* **Task prompt**
For the entries that follow, report how many lines include the word "center" and add nothing.

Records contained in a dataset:
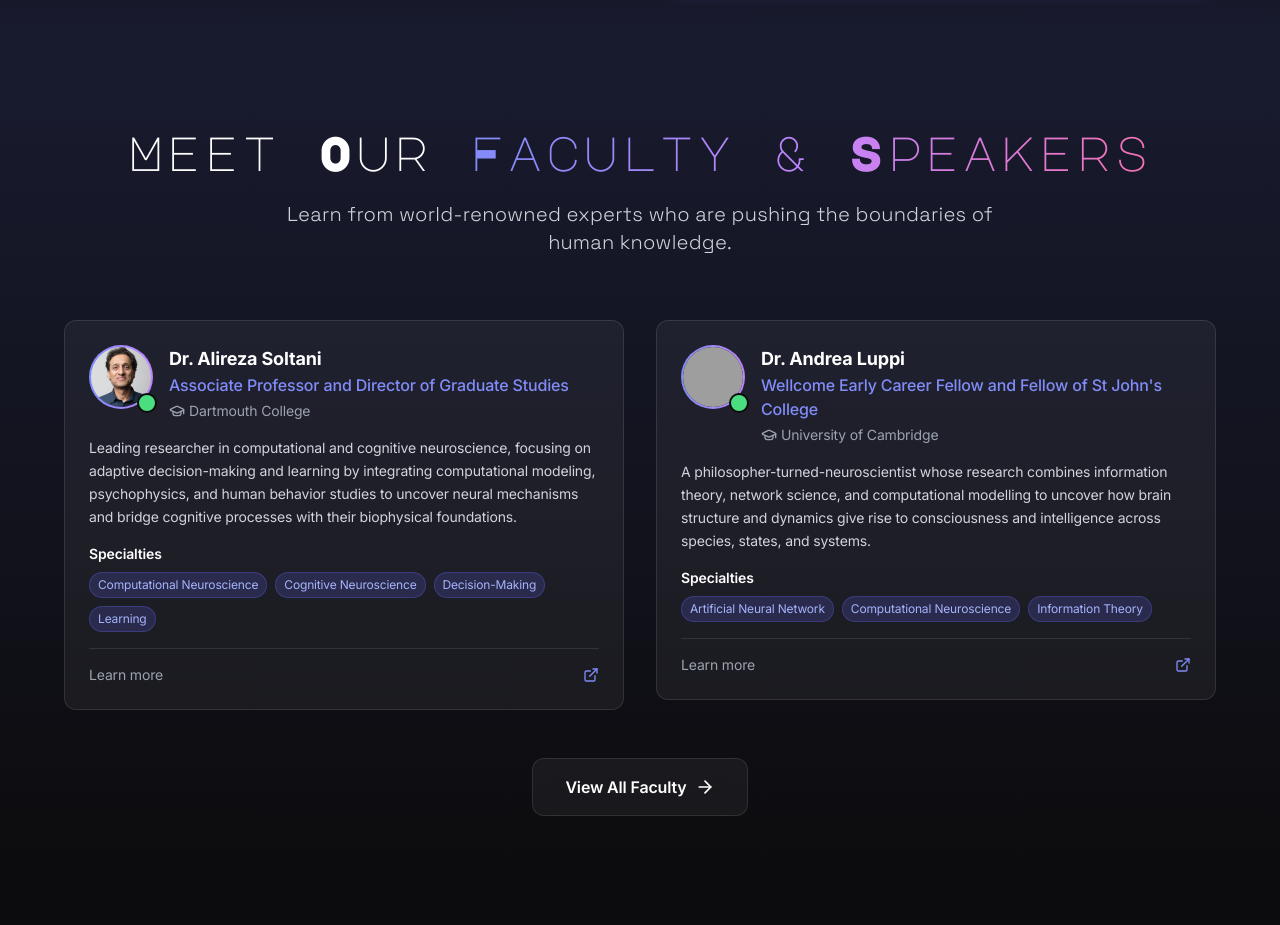
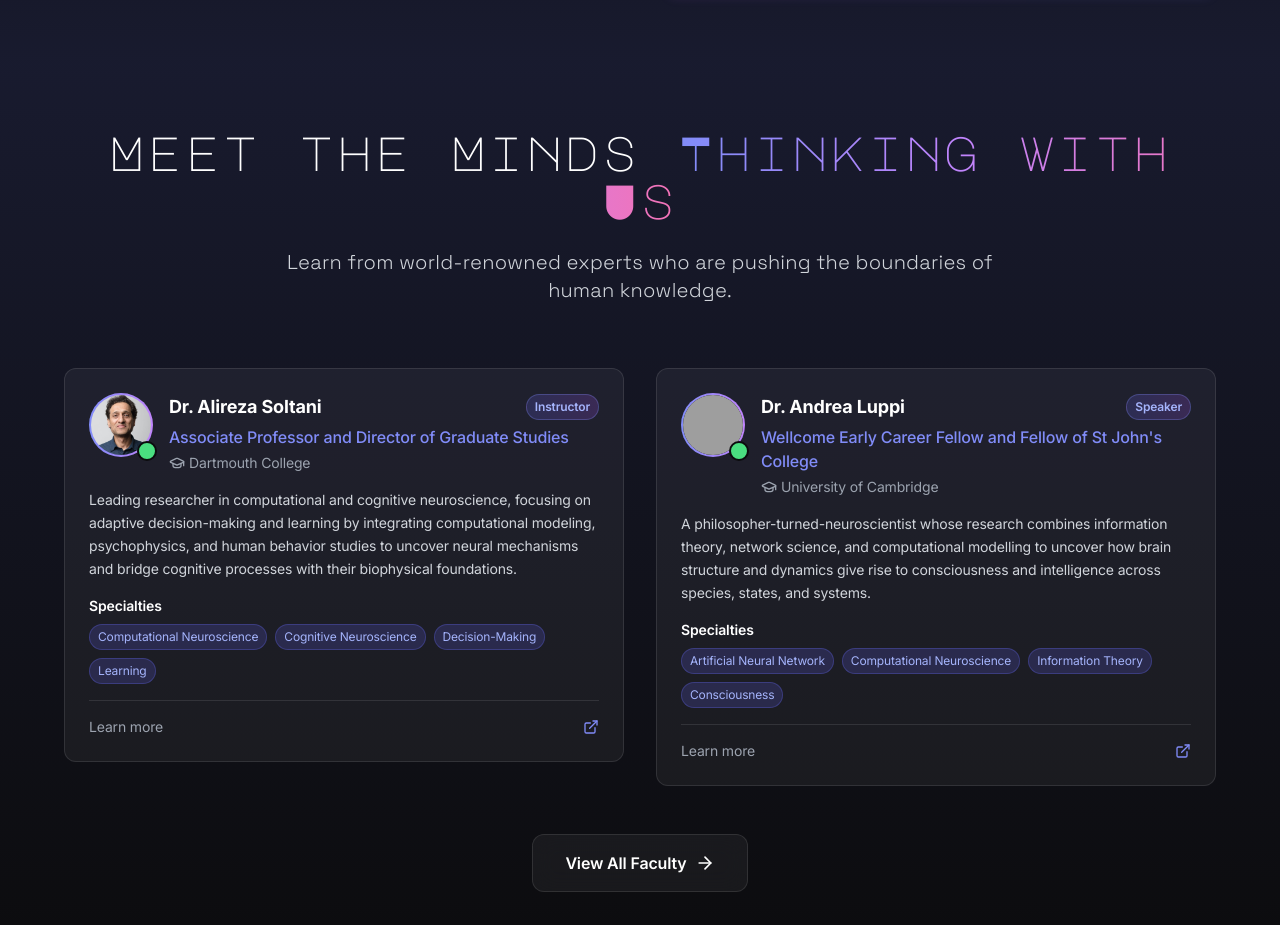
Before and after one commit to 12eonsf/noetex_academy, a Next.js app: page / in a window 1280 px wide. Shown: the part 4689-5614 px from the top of the page. Built offline with nearby package versions, Linux system fonts and the light colour scheme; grey boxes are pictures that could not be loaded.

Commit message:
Add role tags to faculty cards, update Luppi specialties, and change section title

```diff
--- a/app/page.tsx
+++ b/app/page.tsx
@@ -143,7 +143,8 @@ export default function Home() {
       bio: "Leading researcher in computational and cognitive neuroscience, focusing on adaptive decision-making and learning by integrating computational modeling, psychophysics, and human behavior studies to uncover neural mechanisms and bridge cognitive processes with their biophysical foundations.",
       image: "/faculty/alireza-soltani.jpg",
       specialties: ["Computational Neuroscience", "Cognitive Neuroscience", "Decision-Making", "Learning"],
-      website: "https://dartmouth.edu/~asoltani"
+      website: "https://dartmouth.edu/~asoltani",
+      role: "Instructor"
     },
     {
       name: "Dr. Andrea Luppi",
@@ -151,8 +152,9 @@ export default function Home() {
       institution: "University of Cambridge",
       bio: "A philosopher-turned-neuroscientist whose research combines information theory, network science, and computational modelling to uncover how brain structure and dynamics give rise to consciousness and intelligence across species, states, and systems.",
       image: "/faculty/andrea-luppi.jpg",
-      specialties: ["Artificial Neural Network", "Computational Neuroscience", "Information Theory"],
-      website: "https://www.cam.ac.uk"
+      specialties: ["Artificial Neural Network", "Computational Neuroscience", "Information Theory", "Consciousness"],
+      website: "https://www.cam.ac.uk",
+      role: "Speaker"
     }
   ]
 
@@ -355,7 +357,7 @@ export default function Home() {
         <div className="container-custom">
           <div className="text-center mb-16 animate-fade-in">
             <h2 className="text-4xl lg:text-5xl font-mono-display mb-6">
-              Meet Our <span className="gradient-text">Faculty & Speakers</span>
+              Meet the Minds <span className="gradient-text">Thinking with Us</span>
             </h2>
             <p className="text-lg md:text-xl text-gray-300 max-w-3xl mx-auto font-futura-1">
               Learn from world-renowned experts who are pushing the boundaries of human knowledge.
--- a/components/MentorCard.tsx
+++ b/components/MentorCard.tsx
@@ -11,6 +11,7 @@ interface MentorCardProps {
   image: string
   specialties: string[]
   website?: string
+  role?: string
 }
 
 export default function MentorCard({
@@ -20,7 +21,8 @@ export default function MentorCard({
   bio,
   image,
   specialties,
-  website
+  website,
+  role
 }: MentorCardProps) {
   return (
     <div className="group hover:-translate-y-2 hover:scale-105 transition-all duration-300">
@@ -49,9 +51,16 @@ export default function MentorCard({
           </div>
 
           <div className="flex-1">
-            <h3 className="text-lg font-bold text-white group-hover:gradient-text transition-all duration-300">
-              {name}
-            </h3>
+            <div className="flex items-center justify-between mb-1">
+              <h3 className="text-lg font-bold text-white group-hover:gradient-text transition-all duration-300">
+                {name}
+              </h3>
+              {role && (
+                <span className="px-2 py-1 bg-gradient-to-r from-indigo-500/20 to-purple-500/20 border border-indigo-400/30 text-indigo-300 text-xs font-semibold rounded-full">
+                  {role}
+                </span>
+              )}
+            </div>
             <p className="text-indigo-400 font-medium">{title}</p>
             <div className="flex items-center space-x-1 text-sm text-gray-400 mt-1">
               <GraduationCap className="h-4 w-4" />
```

* **Written solution**
3